Exercise requirements:
Filter these entries down to the lines that hold the word "design", and show each of them.

|---|

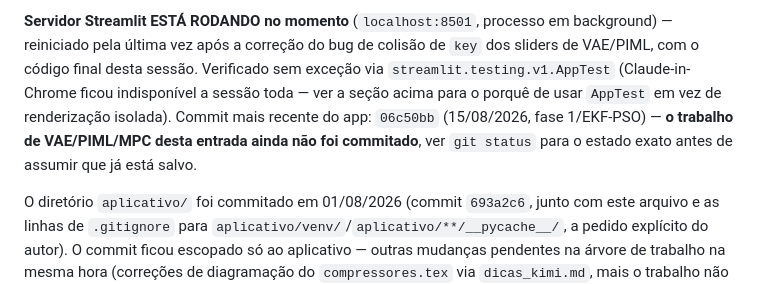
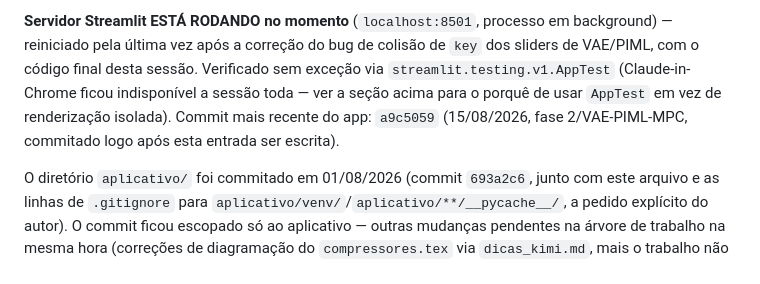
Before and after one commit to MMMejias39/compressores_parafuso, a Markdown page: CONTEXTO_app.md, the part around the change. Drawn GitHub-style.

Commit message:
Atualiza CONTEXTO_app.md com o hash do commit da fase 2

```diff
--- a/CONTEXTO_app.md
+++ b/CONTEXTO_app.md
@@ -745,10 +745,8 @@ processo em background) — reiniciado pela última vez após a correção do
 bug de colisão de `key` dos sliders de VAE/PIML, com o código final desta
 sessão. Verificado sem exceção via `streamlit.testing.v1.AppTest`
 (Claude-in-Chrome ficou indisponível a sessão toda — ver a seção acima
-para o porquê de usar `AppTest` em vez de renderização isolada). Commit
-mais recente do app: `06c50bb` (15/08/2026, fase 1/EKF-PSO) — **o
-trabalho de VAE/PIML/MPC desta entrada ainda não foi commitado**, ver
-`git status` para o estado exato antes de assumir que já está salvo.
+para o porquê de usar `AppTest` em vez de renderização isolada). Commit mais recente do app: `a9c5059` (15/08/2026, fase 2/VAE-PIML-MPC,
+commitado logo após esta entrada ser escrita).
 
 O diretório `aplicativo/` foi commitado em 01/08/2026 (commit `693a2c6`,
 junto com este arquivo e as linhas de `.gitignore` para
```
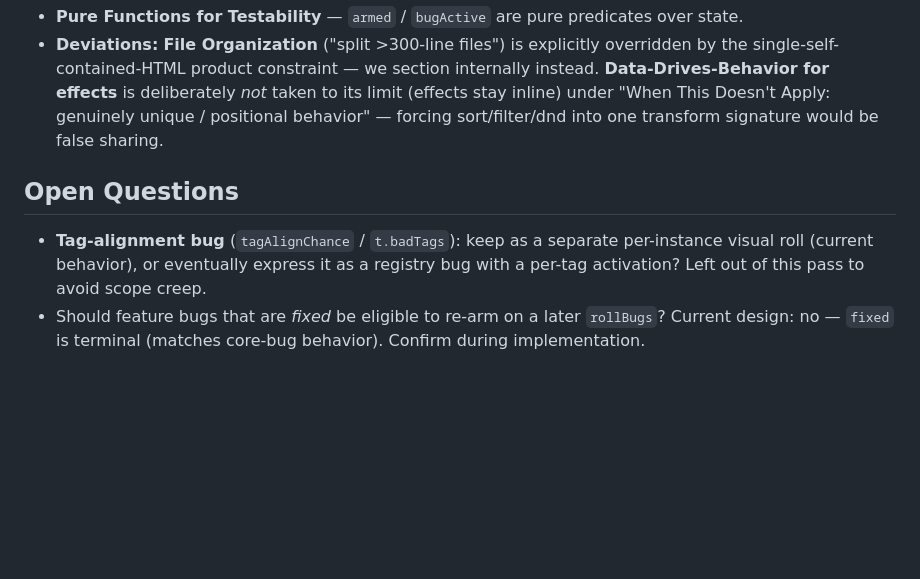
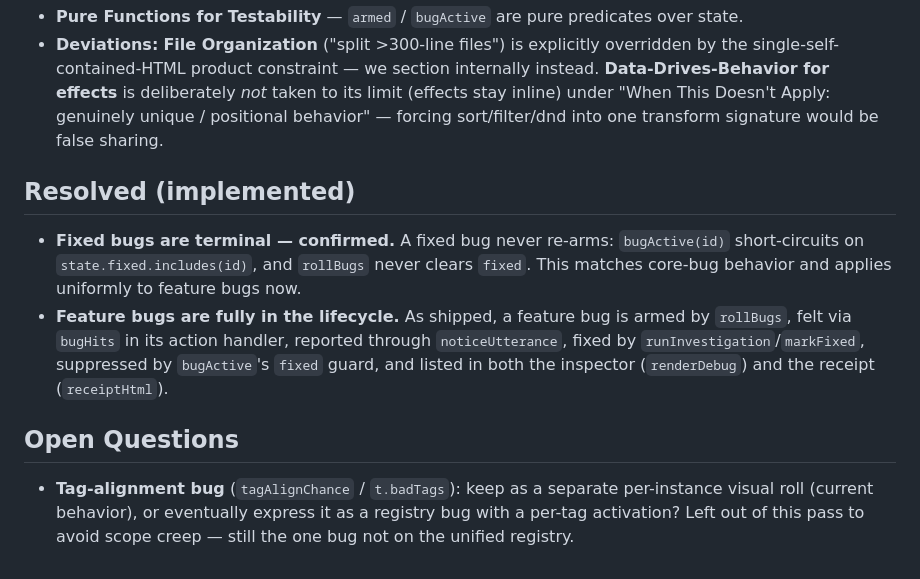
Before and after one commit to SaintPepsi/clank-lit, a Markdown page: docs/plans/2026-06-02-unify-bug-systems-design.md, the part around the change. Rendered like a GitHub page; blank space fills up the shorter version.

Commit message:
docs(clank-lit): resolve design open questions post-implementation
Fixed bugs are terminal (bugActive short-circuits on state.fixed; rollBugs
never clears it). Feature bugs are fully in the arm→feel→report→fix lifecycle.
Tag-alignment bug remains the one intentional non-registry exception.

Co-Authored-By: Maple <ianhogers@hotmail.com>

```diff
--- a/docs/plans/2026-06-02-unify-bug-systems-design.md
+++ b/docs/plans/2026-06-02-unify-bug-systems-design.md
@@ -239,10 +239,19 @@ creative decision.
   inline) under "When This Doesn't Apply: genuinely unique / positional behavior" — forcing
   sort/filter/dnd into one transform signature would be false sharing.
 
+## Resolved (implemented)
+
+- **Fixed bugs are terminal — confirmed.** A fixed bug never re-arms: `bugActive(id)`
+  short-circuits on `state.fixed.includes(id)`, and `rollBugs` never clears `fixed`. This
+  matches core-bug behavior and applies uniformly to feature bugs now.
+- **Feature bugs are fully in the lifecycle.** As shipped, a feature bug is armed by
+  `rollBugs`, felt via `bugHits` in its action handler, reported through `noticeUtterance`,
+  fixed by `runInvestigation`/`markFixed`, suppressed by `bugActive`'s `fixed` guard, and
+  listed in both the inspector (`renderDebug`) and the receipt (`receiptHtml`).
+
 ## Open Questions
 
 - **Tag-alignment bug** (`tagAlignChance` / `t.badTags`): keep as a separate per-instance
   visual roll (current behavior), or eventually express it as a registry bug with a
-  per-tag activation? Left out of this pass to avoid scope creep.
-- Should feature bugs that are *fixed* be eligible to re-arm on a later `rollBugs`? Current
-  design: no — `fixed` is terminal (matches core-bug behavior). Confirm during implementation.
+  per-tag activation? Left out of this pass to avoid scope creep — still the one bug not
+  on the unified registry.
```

|---|

Response area:
Before and after one commit to SaintPepsi/clank-lit, a Markdown page: docs/plans/2026-06-02-unify-bug-systems-design.md, the part around the change. Rendered like a GitHub page; blank space fills up the shorter version.
docs(clank-lit): resolve design open questions post-implementation
--- a/docs/plans/2026-06-02-unify-bug-systems-design.md
+++ b/docs/plans/2026-06-02-unify-bug-systems-design.md
-  design: no — `fixed` is terminal (matches core-bug behavior). Confirm during implementation.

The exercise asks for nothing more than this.